_Goal of the exercise_.
In the records below, find the lines that include "solid" and copy each.

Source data
_ _ _ _ _ _ _
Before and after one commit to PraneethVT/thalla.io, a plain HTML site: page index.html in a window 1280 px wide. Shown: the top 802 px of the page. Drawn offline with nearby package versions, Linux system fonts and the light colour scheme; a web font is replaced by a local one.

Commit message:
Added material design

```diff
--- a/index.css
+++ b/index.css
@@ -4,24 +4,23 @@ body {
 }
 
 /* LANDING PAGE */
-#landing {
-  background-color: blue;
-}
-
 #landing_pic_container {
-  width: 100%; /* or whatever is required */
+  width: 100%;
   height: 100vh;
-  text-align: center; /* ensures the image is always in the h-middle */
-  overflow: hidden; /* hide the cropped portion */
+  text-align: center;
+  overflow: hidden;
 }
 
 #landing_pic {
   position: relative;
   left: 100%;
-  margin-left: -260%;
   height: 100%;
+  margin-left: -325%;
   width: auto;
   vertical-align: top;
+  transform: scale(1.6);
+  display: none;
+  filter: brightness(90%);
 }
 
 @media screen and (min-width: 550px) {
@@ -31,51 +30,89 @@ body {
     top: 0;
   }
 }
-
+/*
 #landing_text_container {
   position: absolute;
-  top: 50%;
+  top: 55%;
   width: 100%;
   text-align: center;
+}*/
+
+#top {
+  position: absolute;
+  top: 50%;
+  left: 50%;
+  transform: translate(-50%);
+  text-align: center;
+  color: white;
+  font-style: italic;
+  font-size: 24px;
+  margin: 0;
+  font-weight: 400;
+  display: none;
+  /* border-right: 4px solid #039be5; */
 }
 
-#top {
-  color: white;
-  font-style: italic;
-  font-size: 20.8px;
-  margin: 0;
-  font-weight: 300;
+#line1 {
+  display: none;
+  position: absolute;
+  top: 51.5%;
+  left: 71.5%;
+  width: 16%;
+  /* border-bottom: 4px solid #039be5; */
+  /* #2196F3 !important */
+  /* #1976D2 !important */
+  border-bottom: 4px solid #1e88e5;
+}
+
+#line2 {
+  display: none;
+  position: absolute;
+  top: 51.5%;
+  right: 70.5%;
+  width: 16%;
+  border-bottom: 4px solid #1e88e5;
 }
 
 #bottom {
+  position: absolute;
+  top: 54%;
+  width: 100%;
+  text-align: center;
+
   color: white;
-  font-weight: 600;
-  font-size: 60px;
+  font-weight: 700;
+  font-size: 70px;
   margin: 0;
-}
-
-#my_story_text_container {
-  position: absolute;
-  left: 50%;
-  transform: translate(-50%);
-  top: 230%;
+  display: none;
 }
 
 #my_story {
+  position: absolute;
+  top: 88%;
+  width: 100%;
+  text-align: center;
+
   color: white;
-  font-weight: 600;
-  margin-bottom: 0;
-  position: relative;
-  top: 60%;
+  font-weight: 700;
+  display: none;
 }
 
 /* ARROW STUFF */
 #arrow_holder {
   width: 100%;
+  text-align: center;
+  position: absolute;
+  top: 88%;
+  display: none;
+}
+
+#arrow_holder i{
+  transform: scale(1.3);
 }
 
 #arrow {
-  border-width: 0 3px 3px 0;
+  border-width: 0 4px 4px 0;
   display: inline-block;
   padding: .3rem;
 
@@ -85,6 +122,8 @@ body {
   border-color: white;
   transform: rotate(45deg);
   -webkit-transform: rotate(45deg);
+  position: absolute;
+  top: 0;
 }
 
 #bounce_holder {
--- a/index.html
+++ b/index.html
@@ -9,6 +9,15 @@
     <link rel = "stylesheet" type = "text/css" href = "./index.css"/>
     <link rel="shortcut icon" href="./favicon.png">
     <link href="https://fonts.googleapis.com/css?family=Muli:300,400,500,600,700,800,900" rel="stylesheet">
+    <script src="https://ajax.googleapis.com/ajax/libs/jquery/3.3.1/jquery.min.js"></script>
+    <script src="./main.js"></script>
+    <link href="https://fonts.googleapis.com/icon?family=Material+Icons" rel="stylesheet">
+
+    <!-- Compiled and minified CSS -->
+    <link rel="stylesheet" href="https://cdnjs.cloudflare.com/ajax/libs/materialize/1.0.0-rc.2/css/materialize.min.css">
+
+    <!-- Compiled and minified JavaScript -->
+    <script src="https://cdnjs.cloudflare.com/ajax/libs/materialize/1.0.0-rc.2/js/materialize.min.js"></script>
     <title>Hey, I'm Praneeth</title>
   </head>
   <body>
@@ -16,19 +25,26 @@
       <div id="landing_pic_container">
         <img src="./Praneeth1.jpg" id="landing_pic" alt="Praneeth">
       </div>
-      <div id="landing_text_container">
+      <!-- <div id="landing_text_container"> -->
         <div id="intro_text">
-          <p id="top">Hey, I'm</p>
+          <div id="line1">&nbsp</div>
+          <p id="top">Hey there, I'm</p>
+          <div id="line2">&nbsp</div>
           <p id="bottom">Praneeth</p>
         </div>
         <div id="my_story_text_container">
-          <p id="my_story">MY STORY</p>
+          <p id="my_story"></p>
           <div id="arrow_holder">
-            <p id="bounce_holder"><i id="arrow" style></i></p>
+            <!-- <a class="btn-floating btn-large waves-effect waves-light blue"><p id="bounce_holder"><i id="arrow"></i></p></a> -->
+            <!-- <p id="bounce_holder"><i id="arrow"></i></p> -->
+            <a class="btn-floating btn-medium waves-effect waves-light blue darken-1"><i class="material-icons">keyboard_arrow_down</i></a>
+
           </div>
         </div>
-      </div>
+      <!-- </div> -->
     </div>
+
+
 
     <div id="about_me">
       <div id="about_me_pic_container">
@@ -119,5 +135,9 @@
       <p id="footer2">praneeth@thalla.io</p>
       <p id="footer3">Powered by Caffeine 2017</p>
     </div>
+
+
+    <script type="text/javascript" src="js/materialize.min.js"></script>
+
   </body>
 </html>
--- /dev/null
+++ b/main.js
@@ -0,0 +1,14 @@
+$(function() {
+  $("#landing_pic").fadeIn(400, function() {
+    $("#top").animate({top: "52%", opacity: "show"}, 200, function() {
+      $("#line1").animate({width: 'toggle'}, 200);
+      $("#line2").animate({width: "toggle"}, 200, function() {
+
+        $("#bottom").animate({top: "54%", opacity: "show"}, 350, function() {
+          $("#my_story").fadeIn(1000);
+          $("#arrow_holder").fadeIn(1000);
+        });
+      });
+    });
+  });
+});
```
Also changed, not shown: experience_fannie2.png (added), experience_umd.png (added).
_ _ _ _ _ _ _
_Response area_.
+  /* border-right: 4px solid #039be5; */
+  /* border-bottom: 4px solid #039be5; */
+  border-bottom: 4px solid #1e88e5;
+  border-bottom: 4px solid #1e88e5;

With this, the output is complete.